> [Records provided]
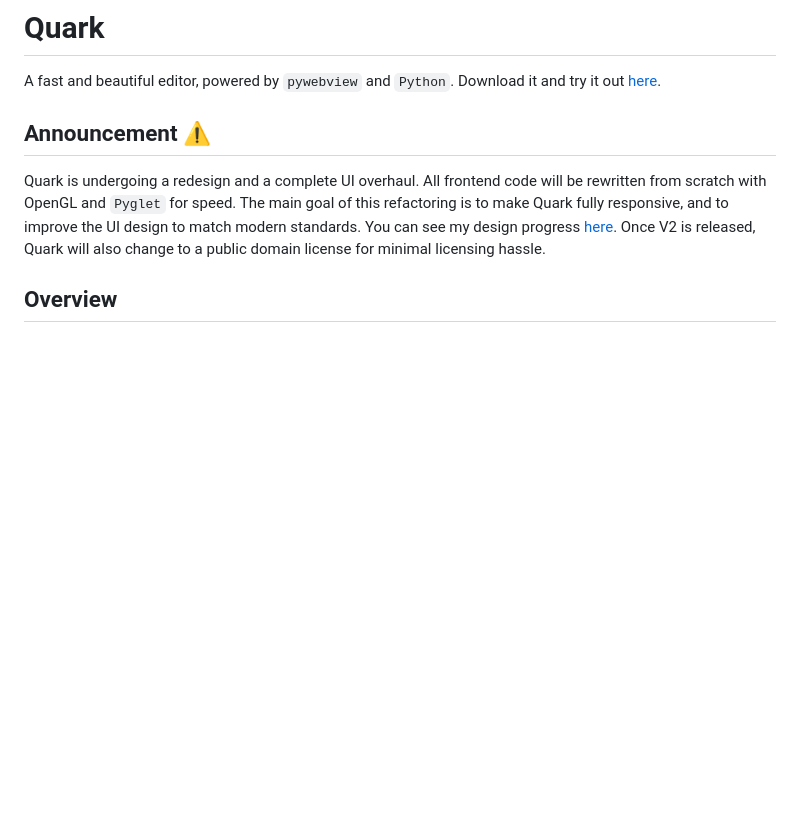
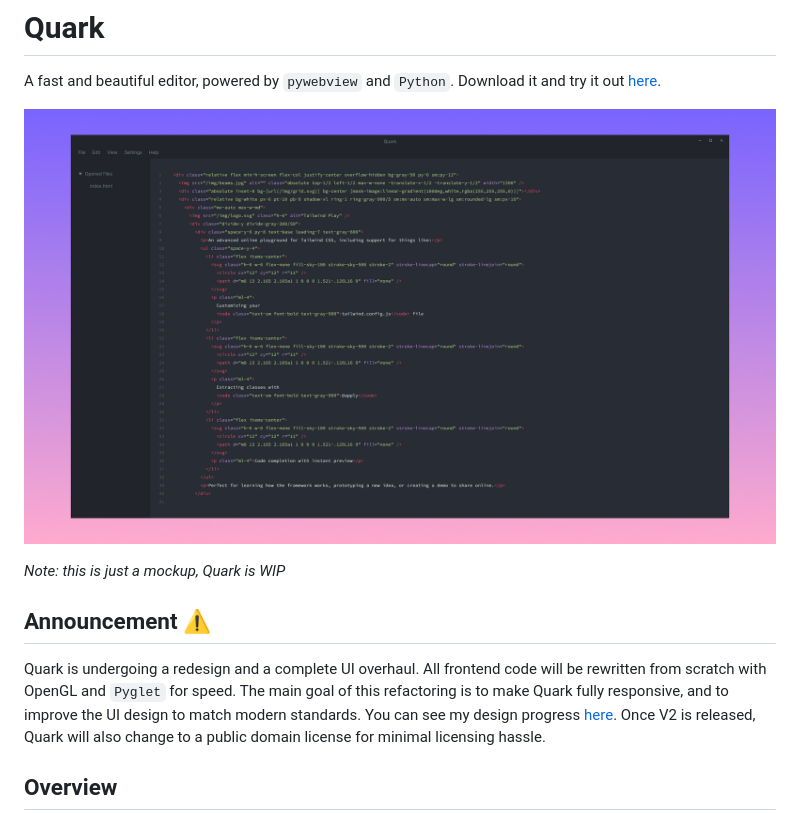
Before and after one commit to Songtech-0912/Quark, a Markdown page: README.md, the part around the change. Drawn GitHub-style; pictures changed too: assets/mockup.png (added); blank space fills up the shorter version.

```diff
--- a/README.md
+++ b/README.md
@@ -1,6 +1,10 @@
 # Quark
 
 A fast and beautiful editor, powered by `pywebview` and `Python`. Download it and try it out [here](release_notes/release-0.1.1-alpha.md).
+
+![UI mockup of Quark](assets/mockup.png)
+
+_Note: this is just a mockup, Quark is WIP_
 
 ## Announcement :warning:
 
```
Also changed, not shown: 2 other files.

> [Work instructions]
Repeat the data in full and exactly. Omit pictures.

> [Response area]
Before and after one commit to Songtech-0912/Quark, a Markdown page: README.md, the part around the change. Drawn GitHub-style; pictures changed too: assets/mockup.png (added); blank space fills up the shorter version.

```diff
--- a/README.md
+++ b/README.md
@@ -1,6 +1,10 @@
 # Quark
 
 A fast and beautiful editor, powered by `pywebview` and `Python`. Download it and try it out [here](release_notes/release-0.1.1-alpha.md).
+
+![UI mockup of Quark](assets/mockup.png)
+
+_Note: this is just a mockup, Quark is WIP_
 
 ## Announcement :warning:
 
```
Also changed, not shown: 2 other files.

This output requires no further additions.